James Millstein, the Treasury official who oversaw AIG’s restructuring, had this to say on the bailout of AIG:

“The AIG which came begging to the Fed’s doorstep was the AIG that Hank Greenberg built. It’s capital structure was opaque, it was heavily dependent on short-term funding, with a highly leveraged financial products subsidiary that had been organized to evade effective regulatory oversight. [Greenberg] ran the parent company like a hedge fund with a triple A rating.”

The deal itself was not the U.S. Treasury’s own design. AIG’s board had been approaching various lenders with the deal for over a week when they approached the U.S. government. The deal which AIG came to the table with is, for an 80 percent stake in the company, an initial $85 billion with the option for additional lending in the future. The U.S.. Treasury accepted the offer given by AIG, and as a result, the company was saved.

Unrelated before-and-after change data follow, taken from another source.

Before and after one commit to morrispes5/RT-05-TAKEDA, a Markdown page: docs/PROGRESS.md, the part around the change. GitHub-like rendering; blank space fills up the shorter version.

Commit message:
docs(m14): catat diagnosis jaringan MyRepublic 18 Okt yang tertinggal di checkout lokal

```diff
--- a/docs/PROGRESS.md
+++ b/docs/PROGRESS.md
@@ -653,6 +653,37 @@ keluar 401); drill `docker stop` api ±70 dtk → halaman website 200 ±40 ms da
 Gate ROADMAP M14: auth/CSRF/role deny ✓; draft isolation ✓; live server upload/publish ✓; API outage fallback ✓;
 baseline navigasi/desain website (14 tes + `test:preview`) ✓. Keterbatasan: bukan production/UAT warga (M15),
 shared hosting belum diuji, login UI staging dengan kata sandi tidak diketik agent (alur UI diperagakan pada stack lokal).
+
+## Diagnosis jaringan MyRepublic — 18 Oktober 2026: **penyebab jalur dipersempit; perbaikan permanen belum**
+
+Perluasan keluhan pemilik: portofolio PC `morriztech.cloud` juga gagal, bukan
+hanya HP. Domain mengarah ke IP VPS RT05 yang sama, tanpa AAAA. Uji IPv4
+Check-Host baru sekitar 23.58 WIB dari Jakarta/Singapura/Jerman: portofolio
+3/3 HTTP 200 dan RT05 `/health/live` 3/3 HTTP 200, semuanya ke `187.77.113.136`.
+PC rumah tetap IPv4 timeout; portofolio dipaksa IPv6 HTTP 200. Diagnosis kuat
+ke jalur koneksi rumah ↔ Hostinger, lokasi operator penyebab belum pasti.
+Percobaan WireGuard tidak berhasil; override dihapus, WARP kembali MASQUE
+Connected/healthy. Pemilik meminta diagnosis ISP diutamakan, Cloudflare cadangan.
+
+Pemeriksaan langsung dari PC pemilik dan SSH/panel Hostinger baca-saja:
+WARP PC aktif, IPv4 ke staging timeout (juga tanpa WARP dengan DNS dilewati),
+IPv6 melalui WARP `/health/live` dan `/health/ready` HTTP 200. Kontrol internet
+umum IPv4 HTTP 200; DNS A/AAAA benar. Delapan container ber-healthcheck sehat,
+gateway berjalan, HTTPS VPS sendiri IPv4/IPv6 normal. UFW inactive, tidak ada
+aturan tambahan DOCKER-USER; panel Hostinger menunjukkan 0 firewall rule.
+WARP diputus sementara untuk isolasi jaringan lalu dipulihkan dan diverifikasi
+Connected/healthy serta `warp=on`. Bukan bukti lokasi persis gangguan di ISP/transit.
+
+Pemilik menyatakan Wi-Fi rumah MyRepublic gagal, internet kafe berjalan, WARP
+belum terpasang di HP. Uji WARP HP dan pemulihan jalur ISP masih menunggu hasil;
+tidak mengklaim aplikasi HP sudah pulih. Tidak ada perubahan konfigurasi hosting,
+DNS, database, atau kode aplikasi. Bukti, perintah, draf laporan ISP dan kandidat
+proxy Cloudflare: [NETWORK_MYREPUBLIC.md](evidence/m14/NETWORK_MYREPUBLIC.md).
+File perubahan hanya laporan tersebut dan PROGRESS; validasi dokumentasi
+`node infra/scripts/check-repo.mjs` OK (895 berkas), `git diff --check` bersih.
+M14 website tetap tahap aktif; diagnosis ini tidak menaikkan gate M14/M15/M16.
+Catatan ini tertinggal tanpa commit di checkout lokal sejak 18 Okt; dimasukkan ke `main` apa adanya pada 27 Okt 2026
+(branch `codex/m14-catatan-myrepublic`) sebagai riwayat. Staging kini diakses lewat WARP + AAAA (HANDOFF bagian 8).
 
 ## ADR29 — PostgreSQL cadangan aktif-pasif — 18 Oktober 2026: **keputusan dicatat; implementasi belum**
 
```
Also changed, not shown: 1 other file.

So, realize, Mr. Greenberg is suing the U.S. government for accepting AIG’s own proposal, a proposal which it had been shopping around between various lenders. And his argument for the suit is that the U.S. government could not accept the deal without directly paying the shareholders, despite the board itself creating the deal independent of any government intervention. And to do this, Greenberg had tapped David Boies, a notable lawyer who has dealt with unusual legal theories before in the courtroom.

Still, the judge in this case, Judge Thomas Wheeler, has demonstrated a willingness to indulge the theories. The argument which caught on, and may actually give this case legs to stand on, is a very narrow one. Counsel Boies is arguing that the law authorizing the Treasury Department to make emergency loans to private firms fails to give explicit authority to take compensation in the form of stock, while it does mention charging interest.

If this argument sticks, it could undo the entire financial bailout. The U.S. Treasury would then have several options, including forcing every bank it bailed out into receivership even if they are currently profitable. Greenberg does not appear to care for the consequences of his suit. however, so long as he gets to pocket the billions he feels owed.

Featured image by Matt Stoller. Licensed under CC BY 2.0 via Flickr